This beautiful building is The Conversion of The Villa Hermannshof To Residential Training Centre, in Weinheim, Germany. The project is designed by Peter Stasek architect for the Company Freundenberg AG. This project was developed amongst others in cooperation with the lighting firm “Kreon”, Amsterdam and “Cini & Nils”, Milano. Here are another pictures of the project. The aim of this project was to reconstruct the Villa Hermannshof in Weinheim, which has been used as residential building by the founding family of the company Carl Freudenberg KG since 1888, into a prestigious conference and training centre, taking into account all 21st century requirements for such facilities.
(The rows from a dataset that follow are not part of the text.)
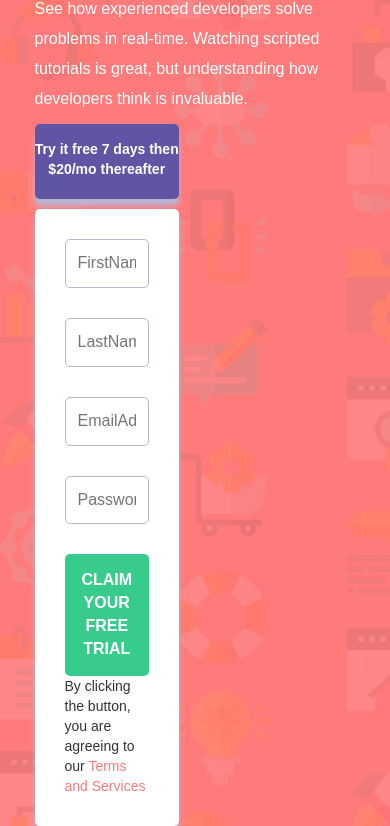
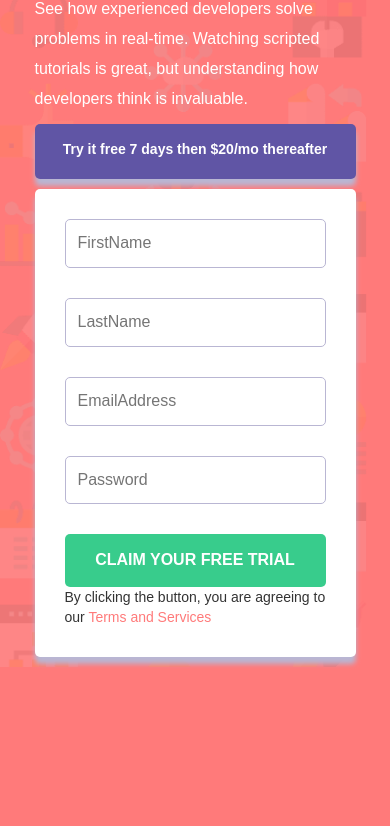
Before and after one commit to temitope00/Zuri-Responsive-and-media-query, a plain HTML site: page index.html in a window 390 px wide. Shown: the part 112-938 px from the top of the page. After the commit the page ends 844 px from the top, so only its background shows below. Drawn offline with nearby package versions, Linux system fonts and the light colour scheme; a small style sheet from the web is missing.

Commit message:
my first commit

```diff
--- a/style.css
+++ b/style.css
@@ -125,9 +125,14 @@ a {
         width: 100%;
         margin-top: 1rem;
     }
-    .section_two {
+    .rightside {
         width: 100%;
         margin-bottom: 1rem;
     }
-
+    #disclaimer {
+        width: 100%;
+        display: flex;
+        justify-content: center;
+        align-items: center;
+    }
 }
```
Not only its exponent position in the middle of a famous botanic garden in close proximity to the Castle of Weinheim, but also its listed neo-classical facade are the first features each visitor of this complex notices.
The result of the limited architectural competition was the commissioning of the architect Peter Stasek with the reconstruction and renovation of the building. Especially several new ideas for redesigning the rooms as well as constructive solutions were decisive reasons to entrust Peter Stasek with this responsible task. Hall and foyer are the main element of this project, as a training center, hall or foyer is the first room that always be used in each activity. The architect designs it with unique lighting design with white furniture and clean looks wall design.
The function initially required by the company Freudenberg was to be achieved by creating a prestigious conference room for at least 100 persons on the ground floor by combining three smaller rooms. In order to implement this constructive measure, it was necessary to integrate a steel joist into the wall surrounding the corridor on the first floor (12.5 m length x 1.5 m height, approximately 7 tons dead load). Thus, it was possible to remove two bearing walls on the floor underneath and to create space for the desired conference room without destroying the historical beam ceiling. The next important step was to fulfil the requirement of being able to divide the entire conference room into two smaller seminar rooms if necessary. In order to do so, a hidden accordion partition was designed, which was placed in the newly created alcoves in the existing masonry wall. The rails for this partition system were integrated into the raster of the new coffered ceiling. The partition of the conference room can be realised in a ratio of 1/3 to 2/3.
Another important interior design measure was to cover all wall and ceiling surfaces including all in-wall loud speakers and inspection chambers with an acoustic plaster and to subsequently finish it with white paint. Thus, this created not only a significant improvement of the room acoustics but also a continuous wall construction without too many visible elements. The hidden sound technology in the historical interior provides an amazing audio experience, whose source can not be localised and which seems to appear from nowhere – to the very surprise of all visitors.
The lighting concept in the conference room uses a modified high voltage cord system by Cini&Nils. For most of the other rooms, built-in lights by Kreon were used. As an additional lighting feature, the illumination of all reveals was implemented by means of integrated Kreon lights. The entire effect of this lighting concept unfolds itself during important events organised by the management of Freudenberg.
During the drafting period, all new ideas for the reconstruction and renovation of the building were presented as 3D rendering. The following selection of pictures shows the final draft which was implemented subsequently.